What to expect when you’re building new

If you’ve never built before, it can be a daunting commitment. If you want the experience to be a positive one, here are some questions to ask upfront before you choose to enter the design-and-build relationship.

1. At a high level, how does your overall process – from commencement to completion of work – operate? What is required of the client at each stage?

The best thing to do if you’re thinking of building with Box™ is to get in touch as we offer a mini workshop to prospective clients. It’s free and it walks you through the process from site constraints to forming a brief. We also model the likely total project cost using historic data as our baseline. We will identify the key milestones and you’ll get an understanding as to whether we are a good fit for your project.

2. How do you go through the initial requirements and design process?

By using a combination of desktop research, site visits and, of course, meeting the client. Every site, brief and budget is unique. And so are people! These need to be aligned to our values and proposition. It’s the only way for a prospective client to work out if we’re able to offer what you are hoping to get.

3. What are the key drivers of cost and the easiest way to keep costs down?

The biggest variable is siteworks: from the access to setting down the slab (or building on poles). This is something we get a grip on early in the process as it is the biggest area of risk. We look at the earthworks required, what the driveway will be and the general infrastructure. To keep costs down, clients need to have a flexible approach and be open to different ways of achieving a goal. Not being too rigid and holding on to too many preconceived ideas can save on costs. For example, it can be a lot more expensive to integrate a double garage [involving costly siteworks] – so be open to a design that detaches the garage from the house. Be open to us challenging you on the size you require the house to be as well. A lot of people think they need more floorspace based on the home they currently live in, but our argument is that a well-designed house with good light, proportion and space may seem just as big.

4. How does your invoicing/payments system work?

We usually bill in arrears monthly based on the work completed. But we will work in with your lender and the structure of your loan. Some banks operate a system of milestone payments (for example once the slab is down, the framing up, roof on, and house is watertight). We comply with the lender’s requirements under our registered Master Builders contract. 

5. How do you deal with post-design changes?  

We are very keen to minimise or even eliminate post-design changes and we put in the hard yards to make sure every detail is covered. It’s a lot of work but it is the only way we can give an accurate projection on costs. In our experience, though, it is human nature to want to change some things once you see them right there in front of you. That is to be expected. Minor tweaks are normal and will be handled between the client and the design manager. Generally, these are implementation details (for example moving a light switch) and can be accommodated free of extra charges and discussed at regular meetings. A costed change comes about when clients want to add in a feature, upgrade a product or alter the design in some way. This will be priced up and then signed off by the client.
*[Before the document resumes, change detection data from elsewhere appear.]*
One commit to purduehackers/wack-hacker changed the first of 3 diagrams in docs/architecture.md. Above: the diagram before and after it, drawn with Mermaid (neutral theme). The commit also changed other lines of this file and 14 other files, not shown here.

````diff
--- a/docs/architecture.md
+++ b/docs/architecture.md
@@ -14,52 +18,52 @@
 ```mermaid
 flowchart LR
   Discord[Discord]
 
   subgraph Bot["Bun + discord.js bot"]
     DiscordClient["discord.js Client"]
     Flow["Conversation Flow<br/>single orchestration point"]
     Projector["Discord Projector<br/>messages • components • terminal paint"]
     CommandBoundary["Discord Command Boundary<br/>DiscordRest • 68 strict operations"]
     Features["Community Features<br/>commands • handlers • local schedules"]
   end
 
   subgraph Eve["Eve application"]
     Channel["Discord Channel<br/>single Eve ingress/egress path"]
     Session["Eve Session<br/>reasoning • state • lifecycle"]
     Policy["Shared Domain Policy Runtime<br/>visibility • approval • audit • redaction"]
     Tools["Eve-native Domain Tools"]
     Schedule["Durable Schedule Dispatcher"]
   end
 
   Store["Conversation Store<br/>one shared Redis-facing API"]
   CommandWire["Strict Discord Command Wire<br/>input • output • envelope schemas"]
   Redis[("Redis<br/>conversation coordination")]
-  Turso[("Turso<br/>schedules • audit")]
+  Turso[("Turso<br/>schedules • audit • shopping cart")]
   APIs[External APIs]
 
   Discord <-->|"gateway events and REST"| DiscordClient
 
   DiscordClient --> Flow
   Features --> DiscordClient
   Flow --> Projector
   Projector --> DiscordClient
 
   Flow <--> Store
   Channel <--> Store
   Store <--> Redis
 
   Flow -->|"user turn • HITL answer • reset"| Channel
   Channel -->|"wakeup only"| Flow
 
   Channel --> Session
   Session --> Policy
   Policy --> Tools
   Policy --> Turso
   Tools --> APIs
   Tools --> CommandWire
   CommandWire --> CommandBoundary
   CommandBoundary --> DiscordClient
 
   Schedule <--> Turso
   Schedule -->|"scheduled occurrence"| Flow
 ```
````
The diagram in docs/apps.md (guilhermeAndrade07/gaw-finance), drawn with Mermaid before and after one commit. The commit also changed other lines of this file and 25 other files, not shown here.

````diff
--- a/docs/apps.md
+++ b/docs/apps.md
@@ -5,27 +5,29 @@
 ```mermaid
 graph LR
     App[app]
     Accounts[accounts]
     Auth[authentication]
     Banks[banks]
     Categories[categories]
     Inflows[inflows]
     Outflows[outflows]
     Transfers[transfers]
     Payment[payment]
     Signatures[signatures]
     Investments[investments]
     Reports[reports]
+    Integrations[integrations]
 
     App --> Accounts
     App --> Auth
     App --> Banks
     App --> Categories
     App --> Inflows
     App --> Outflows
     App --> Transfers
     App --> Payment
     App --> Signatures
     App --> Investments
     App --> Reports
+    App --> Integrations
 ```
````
6. Do you have any recommendations for the type of land to purchase?

A dream site has easy access and a readymade buildable platform. But those are not always available in the right location for the right price! Our advice to clients is always to spend as much money on the site as you can. You should love the land you’re buying because you can’t change it, whereas a house can be adapted to any section. Always account for the cost of siteworks on your chosen property to see how much you would have left over for the build. We can help clients with this: if you find a site you’re considering, we can look at it online and in photos, consult the property file and flag any issues that might cost you a small fortune! 

7. What do you see as the characteristics of a ‘good’ client?

Good clients are constructive in their relationship with us and usually very trusting. That is not to say they don’t ask fair questions, but they recognise our role and our expertise – we’ve done a lot of work in this arena – and trust that we are giving them fair and professional advice. They realise that building a home is a journey and that there will be ups and downs. They see things in a broader context and don’t get too stressed out about the tiny details. They understand that this is construction, and issues will arise, but that they will also be ironed out over the course of the build. Because Box™ has designers and builders under the same umbrella, we own our mistakes and take the responsibility of fixing them. A good client is someone who understands that when things are rushed, that’s when mistakes happen. They realise that, while to slow it down might mean missing a deadline, things need to be taken at the right pace. A good client is someone who enjoys the process, who is positive and open-minded, who understands that, when it comes to building, it isn’t all black and white; there are some grey areas. Each location, each house is different, but things will be worked through and, at the end of the day, you’re going to get a cracking house. 

8. What are the most common things that can go wrong?

There is a difference between what is common and what is critical. Things that tend to go wrong are usually operational and don’t have huge consequences – such as getting a specification for a paint colour incorrect or a level wrong. What is important and more problematic if it goes awry is ascertaining the right budget. That’s why, in the prototype stage, we have processes to flag all the things that could go wrong which would have serious impacts on the budget. We make sure to identify risks and cost implications. Most of these relate to the wraparound aspects of the project, rather than the house itself, things such as site stability, land issues with natural hazards such as flooding or archaeological finds, and resource consent hurdles. Because Box™ is both architect and builder on the project, we look at design and construction holistically, at how it impacts the budget and the quality of the result. There is a naturally co-operative relationship rather than the adversarial one that sometimes occurs when parties are not operating under the same banner. This is another important buffer to what can and does go wrong.